I’ll tell you what was single-use: the Scotch tape to hold that bag in place around my arm. I had to replace it over and over. It wouldn’t stay sticky. “They” should ban that instead. I’m sure there are many pieces wafting to the Pacific Ocean. We just can’t see them because they’re transparent.

About halfway through the summer, after several other accidents, I noticed that my brain had become adept at conjuring up new ways to do everything. It was as if my mind had become unfrozen from my daily routines. It was having a pile of fun dreaming up schemes to make my changed way of living work.

Perhaps becoming accident-prone can stave off Alzheimer’s for you, too. That’s my modest proposal.

— Barbara McNurlin moved to Davis in 1998 to live near her first grandchild, Ashlyn. She loves being a grandma to Ashlyn and Kian.

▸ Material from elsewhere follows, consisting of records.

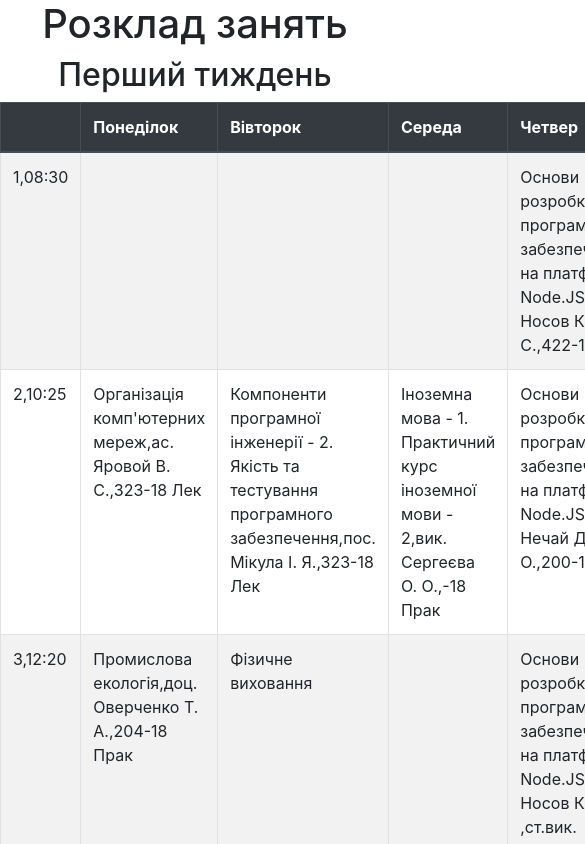
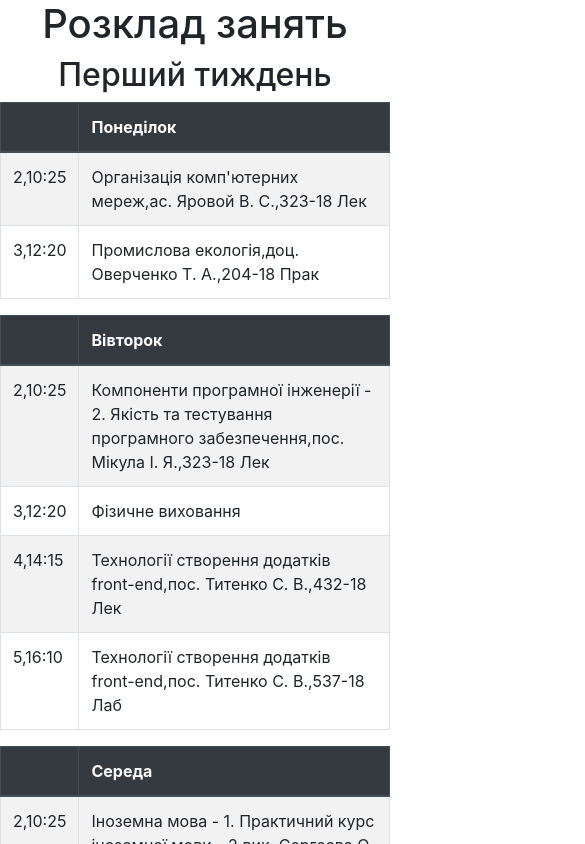
Before and after one commit to d9nchik/timeTableParser, a React (Create React App) app: page / in a window 390 px wide. Shown: the top 844 px of the page, 585 px wide, since content can reach past the window. Built offline with nearby package versions, Linux system fonts and the light colour scheme.

Commit message:
Basic structure for mobile device

```diff
--- /dev/null
+++ b/src/TimeTable/MobileTimeTable.tsx
@@ -0,0 +1,71 @@
+import React, { FunctionComponent } from 'react';
+
+import { Table } from 'react-bootstrap';
+
+interface IProps {
+  data: string[][][];
+  activeDay: 0 | 1 | 2 | 3 | 4 | 5 | 6;
+  activePair: [0 | 1, number, number];
+  activeWeek: number;
+  weekNumber: 0 | 1;
+}
+
+const MobileTable: FunctionComponent<IProps> = ({
+  data,
+  activeDay,
+  activePair: [pairWeekNumber, pairActiveDay, pairActiveNumber],
+  weekNumber,
+  activeWeek,
+}) => {
+  data = transponeData(data);
+  const [head, ...body] = data;
+  const modifiedBody = body.map(day =>
+    day
+      .map((info, infoIndex) => ({
+        info: String(info),
+        headInfo: String(head[infoIndex]),
+        infoIndex,
+      }))
+      .filter(({ info }) => info.length)
+  );
+  return (
+    <div>
+      {modifiedBody.map((day, dayIndex) => {
+        const [head, ...body] = day;
+        return (
+          <Table striped bordered hover>
+            <thead className="thead-dark">
+              <tr>
+                <th>{head.headInfo}</th>
+                <th>{head.info}</th>
+              </tr>
+            </thead>
+            <tbody>
+              {body.map(({ info, headInfo, infoIndex }) => (
+                <tr>
+                  <td>{headInfo}</td>
+                  <td>{info}</td>
+                </tr>
+              ))}
+            </tbody>
+          </Table>
+        );
+      })}
+    </div>
+  );
+};
+
+function transponeData<E>(data: E[][]): E[][] {
+  const transponed: E[][] = [];
+
+  for (let i = 0; i < data[0].length; i++) {
+    const tempArray: E[] = [];
+    for (let j = 0; j < data.length; j++) {
+      tempArray.push(data[j][i]);
+    }
+    transponed.push(tempArray);
+  }
+  return transponed;
+}
+
+export default MobileTable;
--- a/src/TimeTable/TimeTable.tsx
+++ b/src/TimeTable/TimeTable.tsx
@@ -1,6 +1,7 @@
 import React, { FunctionComponent } from 'react';
 import data from '../data.json';
 import PCTimeTable from './PCTimeTable';
+import MobileTimeTable from './MobileTimeTable';
 
 const TimeTable: FunctionComponent = () => {
   const date = new Date();
@@ -12,7 +13,7 @@ const TimeTable: FunctionComponent = () => {
     <div>
       <h2 className="text-center">Перший тиждень</h2>
 
-      <PCTimeTable
+      <MobileTimeTable
         data={data[0]}
         activeDay={dayNumber}
         activePair={pair}
@@ -21,7 +22,7 @@ const TimeTable: FunctionComponent = () => {
       />
       <h2 className="text-center">Другий тиждень</h2>
 
-      <PCTimeTable
+      <MobileTimeTable
         data={data[1]}
         activeDay={dayNumber}
         activePair={pair}
```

Comments

comments

Special to The Enterprise

.

News

Elementary school counselors: necessary, but poorly funded

By Anne Ternus-Bellamy | From Page: A1 | Gallery

 
 
Bet Haverim hosts High Holy Day services

By Special to The Enterprise | From Page: A1

 
Teams assess damage as wildfire burns

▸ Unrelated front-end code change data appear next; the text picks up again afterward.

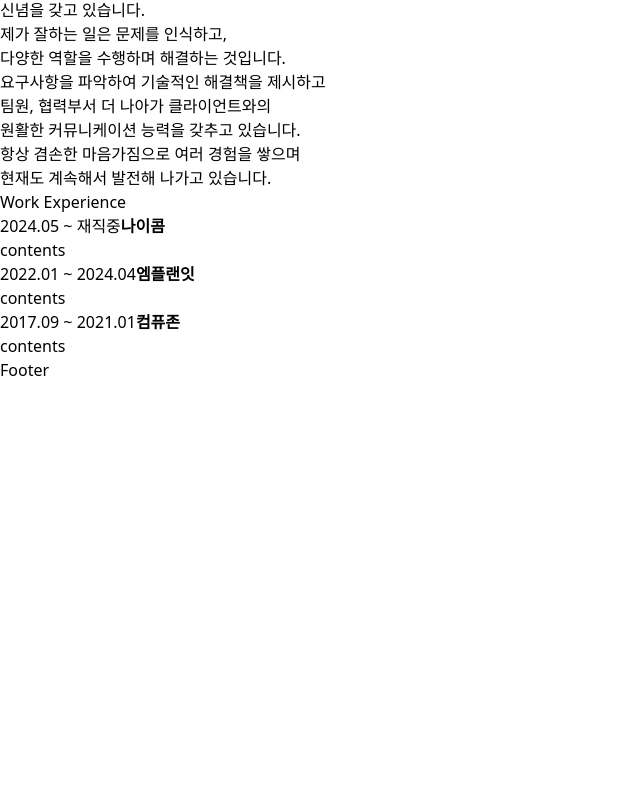
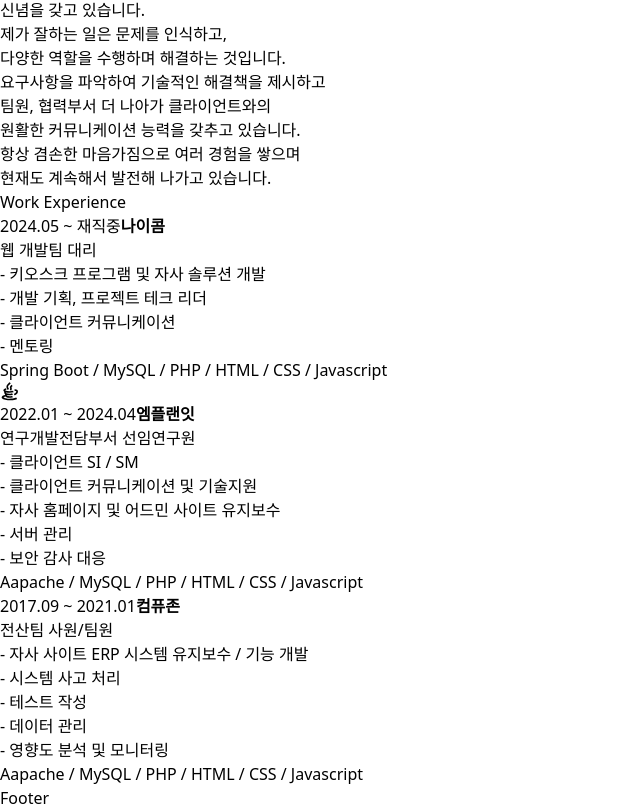
Before and after one commit to codej625/portfolio, a React (Vite) app in the folder portfolio-project/: page / in a window 1280 px wide. Shown: the part 446-1256 px from the top of the page, without its empty margins (0-640 px from the left). Before the commit the page ends 828 px from the top, so only its background shows below. Built offline with nearby package versions, Linux system fonts and the light colour scheme.

Commit message:
240907 Install remixicon by codej625

```diff
--- a/portfolio-project/package.json
+++ b/portfolio-project/package.json
@@ -12,6 +12,7 @@
   "dependencies": {
     "@headlessui/react": "^2.1.2",
     "@heroicons/react": "^2.1.5",
+    "@remixicon/react": "^4.2.0",
     "react": "^18.3.1",
     "react-dom": "^18.3.1"
   },
--- a/portfolio-project/src/components/pages/Main.tsx
+++ b/portfolio-project/src/components/pages/Main.tsx
@@ -1,5 +1,6 @@
 // import { useState } from 'react'
 import './../../assets/common.css'
+import { RiJavaLine } from "@remixicon/react";
 
 export default function Main() {
   return (
@@ -55,38 +56,59 @@
               <div className="lg:max-w-lg">
                 <h1 className="mt-2 text-3xl font-bold tracking-tight text-gray-900 sm:text-4xl">Work Experience</h1>
                 <ul role="list" className="mt-8 space-y-8 text-gray-600">
-                  <li className="">
+                  <li className="pb-12">
                     <div className="flex">
                       <span className="span-width-3">2024.05 ~ 재직중</span>
                       <span>
-                        <strong className="ps-10 font-semibold text-gray-900">나이콤</strong>
+                        <strong className="font-semibold text-gray-900">나이콤</strong>
                       </span>
                     </div>
-                    <p>
-                      contents
-                    </p>
+                    <div className='mb-3'>웹 개발팀 대리</div>
+                    <div className='mb-3'>
+                      - 키오스크 프로그램 및 자사 솔루션 개발<br />
+                      - 개발 기획, 프로젝트 테크 리더<br />
+                      - 클라이언트 커뮤니케이션<br />
+                      - 멘토링
+                    </div>
+                    <div>Spring Boot / MySQL / PHP / HTML / CSS / Javascript</div>
+                    <RiJavaLine
+                      size={20}
+                      color="black"
+                    />
                   </li>
-                  <li className="">
+                  <li className="pb-12">
                     <div className="flex">
                       <span className="span-width-3">2022.01 ~ 2024.04</span>
                       <span>
-                        <strong className="ps-10 font-semibold text-gray-900">엠플랜잇</strong>
+                        <strong className="font-semibold text-gray-900">엠플랜잇</strong>
                       </span>
                     </div>
-                    <p>
-                      contents
-                    </p>
+                    <div className='mb-3'>연구개발전담부서 선임연구원</div>
+                    <div className='mb-3'>
+                      - 클라이언트 SI / SM<br />
+                      - 클라이언트 커뮤니케이션 및 기술지원<br />
+                      - 자사 홈페이지 및 어드민 사이트 유지보수<br />
+                      - 서버 관리<br />
+                      - 보안 감사 대응
+                    </div>
+                    <div>Aapache / MySQL / PHP / HTML / CSS / Javascript</div>
                   </li>
                   <li className="">
                     <div className='flex'>
                       <span className="span-width-3">2017.09 ~ 2021.01</span>
                       <span>
-                        <strong className="ps-10 font-semibold text-gray-900">컴퓨존</strong>
+                        <strong className="font-semibold text-gray-900">컴퓨존</strong>
                       </span>
                     </div>
-                    <p>
-                      contents
-                    </p>
+                    <div className='mb-3'>전산팀 사원/팀원</div>
+                    <div className='mb-3'>
+                      - 자사 사이트 ERP 시스템 유지보수 / 기능 개발<br />
+                      - 시스템 사고 처리<br />
+                      - 테스트 작성<br />
+                      - 데이터 관리<br />
+                      - 영향도 분석 및 모니터링
+                    </div>
+                    <div>Aapache / MySQL / PHP / HTML / CSS / Javascript</div>
                   </li>
                 </ul>
               </div>
```
Also changed, not shown: 1 other file (tests, documents, lock files or other folders).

By The Associated Press | From Page: A2 | Gallery

 
Driver arrested for DUI after Saturday morning crash

By Enterprise staff | From Page: A2

Help raise funds for juvenile diabetes cure

By Enterprise staff | From Page: A3

 
Jewelry, art for sale at Senior Center

By Enterprise staff | From Page: A3

Davis Community Meals needs cooks

By Enterprise staff | From Page: A3

 
Hawk Hill trip planned Sept. 30

By Enterprise staff | From Page: A4

 
UC campus chancellors granted hefty pay raises

By The Associated Press | From Page: A4

Send kids to camp!

By Enterprise staff | From Page: A4

 
Da Vinci awarded $38,000 for restorative justice program

By Anne Ternus-Bellamy | From Page: A4

Outdoor yoga marathon celebrates community

By Special to The Enterprise | From Page: A5

 
Wise words

By Sue Cockrell | From Page: A12

 
.

Forum

Awareness is key to this fight

By Creators Syndicate | From Page: B5

 
Where is this going?

By Creators Syndicate | From Page: A6

We’re living in the Golden State of emergency

By Debra DeAngelo | From Page: A6

 
Options for protection come with flu season

By The Associated Press | From Page: A6

Are we there yet? Not enough hours in the day to goof off

By Tanya Perez | From Page: A6Comments are off for this post

 
Don’t sell city greenbelt

By Letters to the Editor | From Page: A10

Paso Fino project is flawed

By Letters to the Editor | From Page: A10

 
Paso Fino — it’s not worth it

By Letters to the Editor | From Page: A10

Archer will get my vote

By Letters to the Editor | From Page: A10

 
It’s time for Davis Scouts to stand up for what is right

By Special to The Enterprise | From Page: A10

Mike Keefe cartoon

By Debbie Davis | From Page: A10

 
Building something at schools’ HQ

By Our View | From Page: A10

Speak out

By Enterprise staff | From Page: A11

 
Maybe David can beat Goliath again

By Lynne Nittler | From Page: A11 | Gallery

.

Sports

DHS gets on its Morse to beat Edison

By Thomas Oide | From Page: B1 | Gallery

 
JV Blue Devils drop low-scoring affair

By Spencer Ault | From Page: B2

 
Republic FC’s fairy tale season continues

By Evan Ream | From Page: B3 | Gallery

Wire briefs: Giants rally falls short in San Diego

By The Associated Press | From Page: B3

 
Four local swimmers qualify for Olympic Trials

By Enterprise staff | From Page: B3

‘We’re a way better team’ than record, says UCD’s Shaffer

By Bruce Gallaudet | From Page: B4 | Gallery

 
UCD roundup: Aggie men pound Pomona-Pitzer in the pool

By Enterprise staff | From Page: B4

Davis 15-year-old making a splash in European F4 series

By Bruce Gallaudet | From Page: B8 | Gallery

 
.

Features

.

Arts

‘Ladies Foursome’ adds shows

By Enterprise staff | From Page: A3

 
.

Business

UCD grad’s startup earns kudos at TechCrunch event

By Special to The Enterprise | From Page: A7

 
Styles on target for November debut

By Wendy Weitzel | From Page: A7

MBI hires VP of marketing

By Enterprise staff | From Page: A7

 
Taylor Morrison unveils new Woodland community next weekend

By Special to The Enterprise | From Page: A9 | Gallery

Rob White: What is an ‘innovation center’?

By Rob White | From Page: A9

 
.

Obituaries

Carol L. Walsh

By Special to The Enterprise | From Page: A4

 
.

Comics

Comics: Sunday, September 21, 2014

By Creator | From Page: B8